Task to carry out
Search the entries below for the word "participant" and copy every line where it appears.

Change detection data
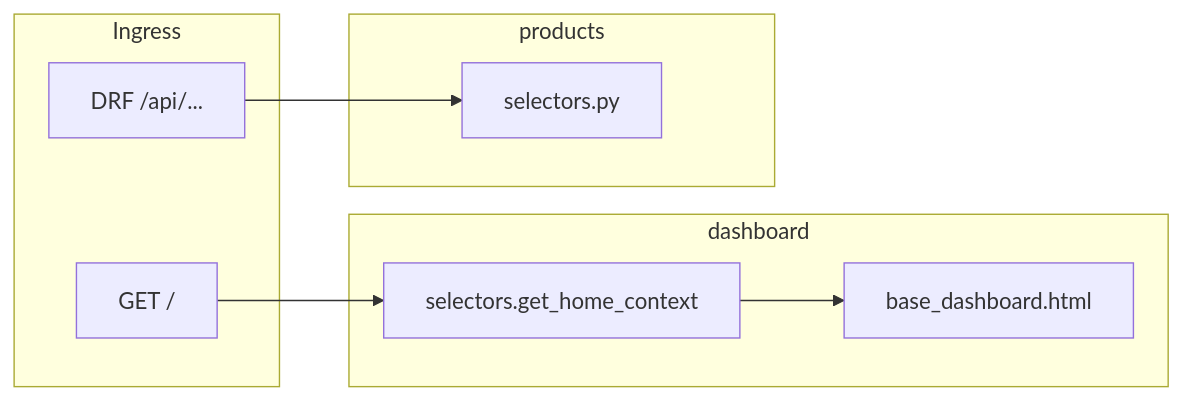
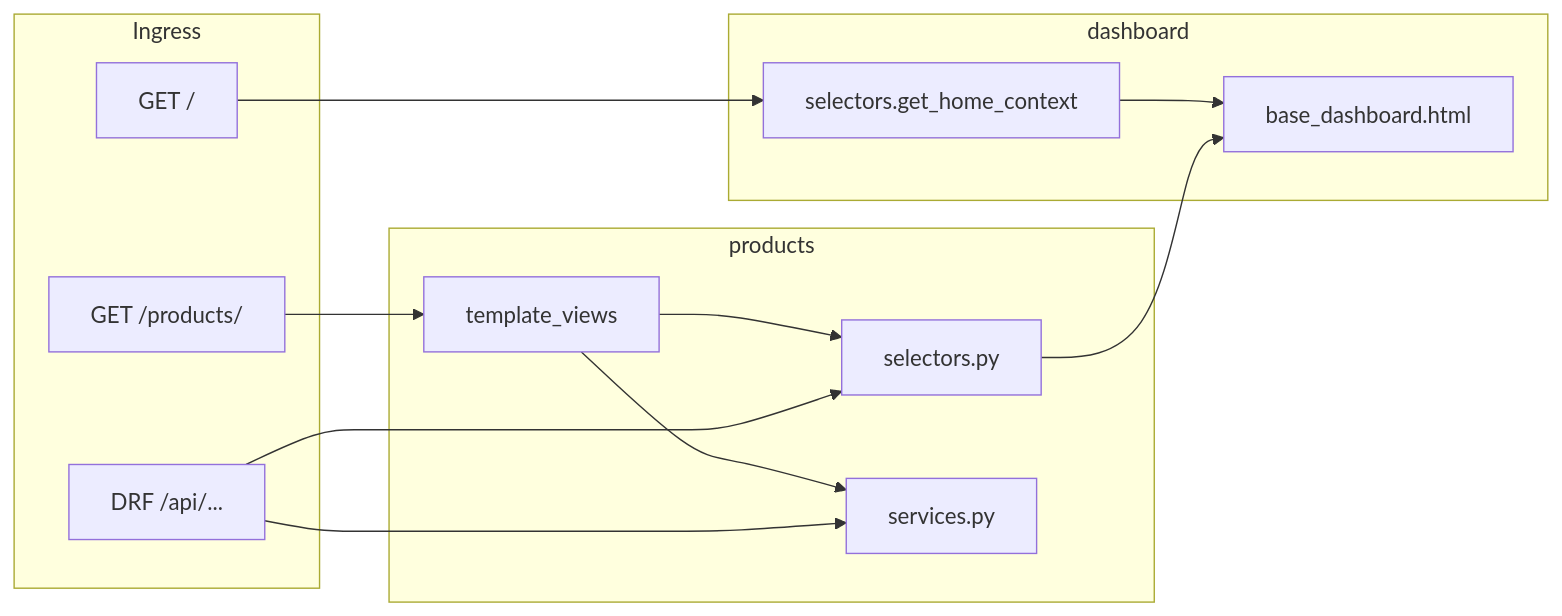
Before and after one commit to josedante/BackboneOS: the diagram in docs/consolidation/FRONTEND_CONSOLIDATION.md, drawn with Mermaid. The commit also changed other lines of this file and 17 other files, not shown here.

````diff
--- a/docs/consolidation/FRONTEND_CONSOLIDATION.md
+++ b/docs/consolidation/FRONTEND_CONSOLIDATION.md
@@ -188,16 +215,22 @@
 ```mermaid
 flowchart LR
   subgraph ingress [Ingress]
     Home["GET /"]
+    ProductsUI["GET /products/"]
     API["DRF /api/..."]
   end
   subgraph dashboard_app [dashboard]
     SelD["selectors.get_home_context"]
     Base["base_dashboard.html"]
   end
   subgraph products_app [products]
+    TV["template_views"]
     SelP["selectors.py"]
+    Svc["services.py"]
   end
   Home --> SelD --> Base
+  ProductsUI --> TV --> SelP --> Base
+  TV --> Svc
   API --> SelP
+  API --> Svc
 ```
````
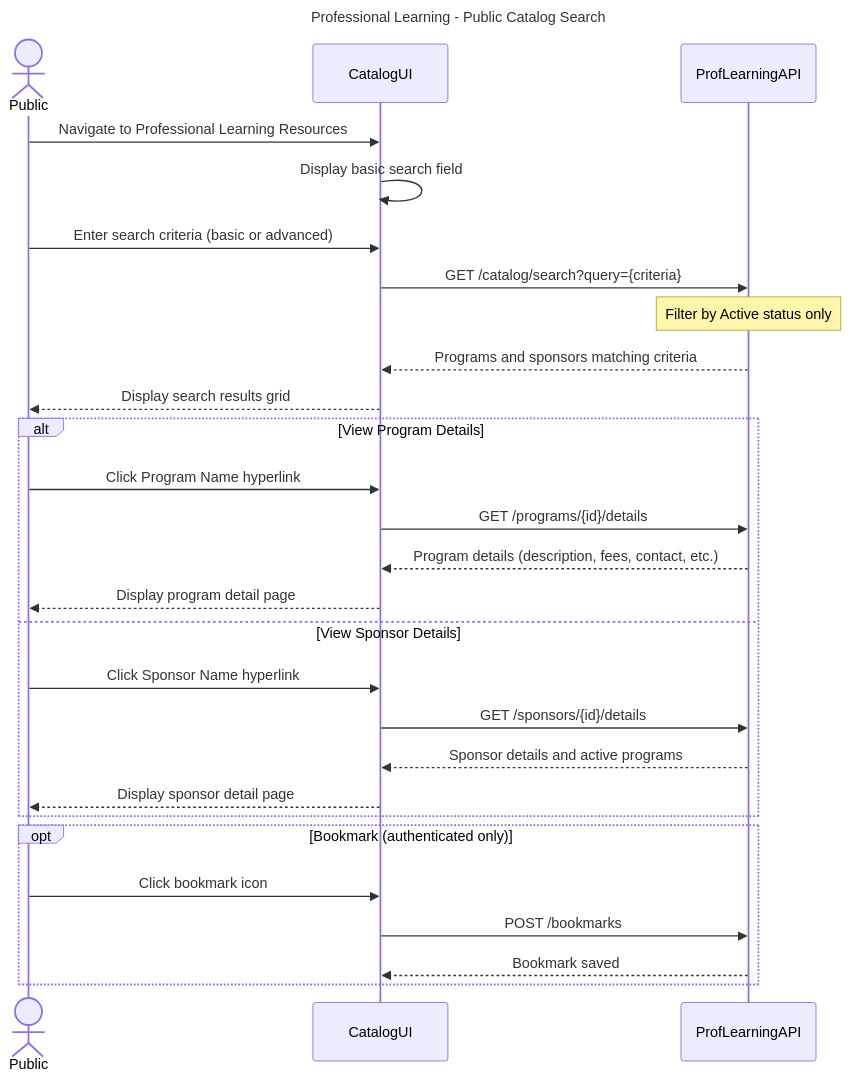
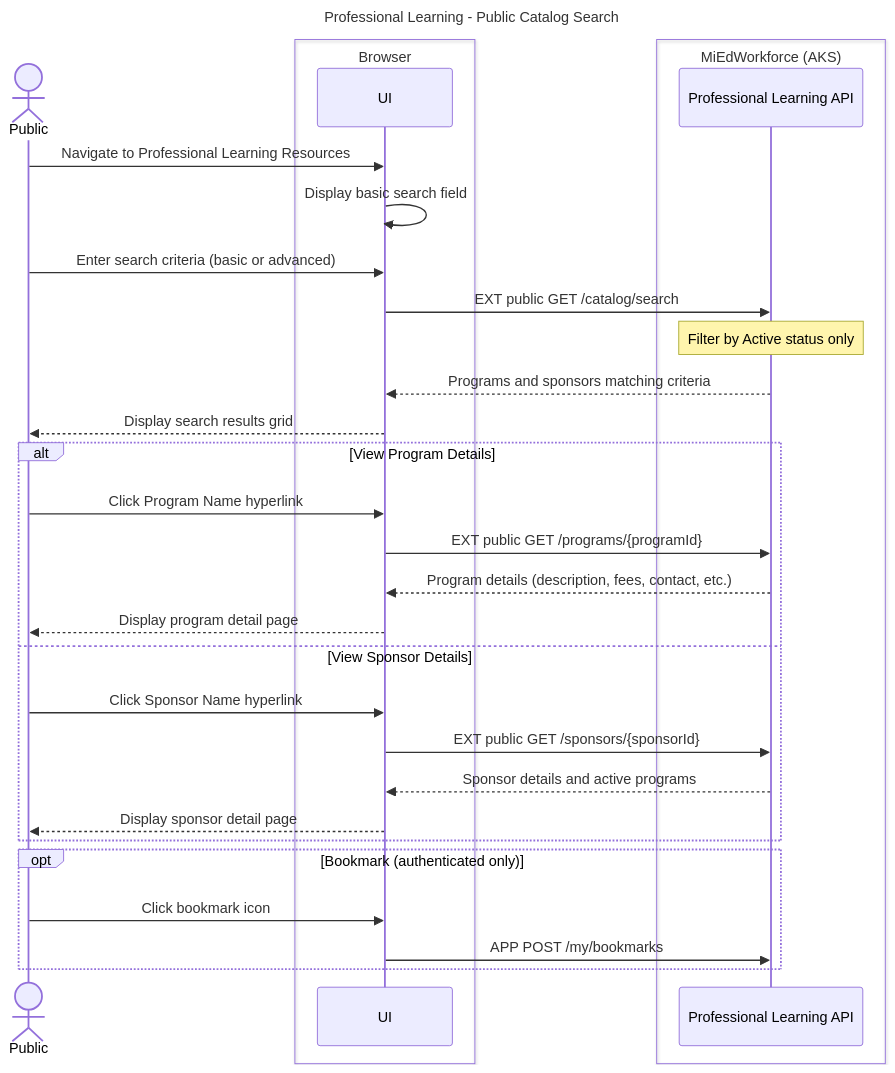
The tenth of 10 diagrams in working-docs/solution-areas/proflearning/proflearning-sequences.md (mnichols-dl/mied-design), drawn with Mermaid before and after one commit. The commit also changed other lines of this file and 34 other files, not shown here.

Commit message:
Update sequences and perform RTM assessment

````diff
--- a/working-docs/solution-areas/proflearning/proflearning-sequences.md
+++ b/working-docs/solution-areas/proflearning/proflearning-sequences.md
@@ -561,37 +589,40 @@
 ```mermaid
 ---
 title: Professional Learning - Public Catalog Search
 ---
 sequenceDiagram
     actor Public
-    participant CatalogUI
-    participant ProfLearningAPI
-    
-    Public->>CatalogUI: Navigate to Professional Learning Resources
-    CatalogUI->>CatalogUI: Display basic search field
-    
-    Public->>CatalogUI: Enter search criteria (basic or advanced)
-    CatalogUI->>ProfLearningAPI: GET /catalog/search?query={criteria}
-    Note over ProfLearningAPI: Filter by Active status only
-    ProfLearningAPI-->>CatalogUI: Programs and sponsors matching criteria
-    
-    CatalogUI-->>Public: Display search results grid
-    
+    box Browser
+        participant UI as UI
+    end
+    box MiEdWorkforce (AKS)
+        participant ProfLearningApi as Professional Learning API
+    end
+
+    Public->>UI: Navigate to Professional Learning Resources
+    UI->>UI: Display basic search field
+
+    Public->>UI: Enter search criteria (basic or advanced)
+    UI->>ProfLearningApi: EXT public GET /catalog/search
+    Note over ProfLearningApi: Filter by Active status only
+    ProfLearningApi-->>UI: Programs and sponsors matching criteria
+
+    UI-->>Public: Display search results grid
+
     alt View Program Details
-        Public->>CatalogUI: Click Program Name hyperlink
-        CatalogUI->>ProfLearningAPI: GET /programs/{id}/details
-        ProfLearningAPI-->>CatalogUI: Program details (description, fees, contact, etc.)
-        CatalogUI-->>Public: Display program detail page
+        Public->>UI: Click Program Name hyperlink
+        UI->>ProfLearningApi: EXT public GET /programs/{programId}
+        ProfLearningApi-->>UI: Program details (description, fees, contact, etc.)
+        UI-->>Public: Display program detail page
     else View Sponsor Details
-        Public->>CatalogUI: Click Sponsor Name hyperlink
-        CatalogUI->>ProfLearningAPI: GET /sponsors/{id}/details
-        ProfLearningAPI-->>CatalogUI: Sponsor details and active programs
-        CatalogUI-->>Public: Display sponsor detail page
+        Public->>UI: Click Sponsor Name hyperlink
+        UI->>ProfLearningApi: EXT public GET /sponsors/{sponsorId}
+        ProfLearningApi-->>UI: Sponsor details and active programs
+        UI-->>Public: Display sponsor detail page
     end
-    
+
     opt Bookmark (authenticated only)
-        Public->>CatalogUI: Click bookmark icon
-        CatalogUI->>ProfLearningAPI: POST /bookmarks
-        ProfLearningAPI-->>CatalogUI: Bookmark saved
+        Public->>UI: Click bookmark icon
+        UI->>ProfLearningApi: APP POST /my/bookmarks
     end
 ```
````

Output for this task
-    participant CatalogUI
-    participant ProfLearningAPI
+        participant UI as UI
+        participant ProfLearningApi as Professional Learning API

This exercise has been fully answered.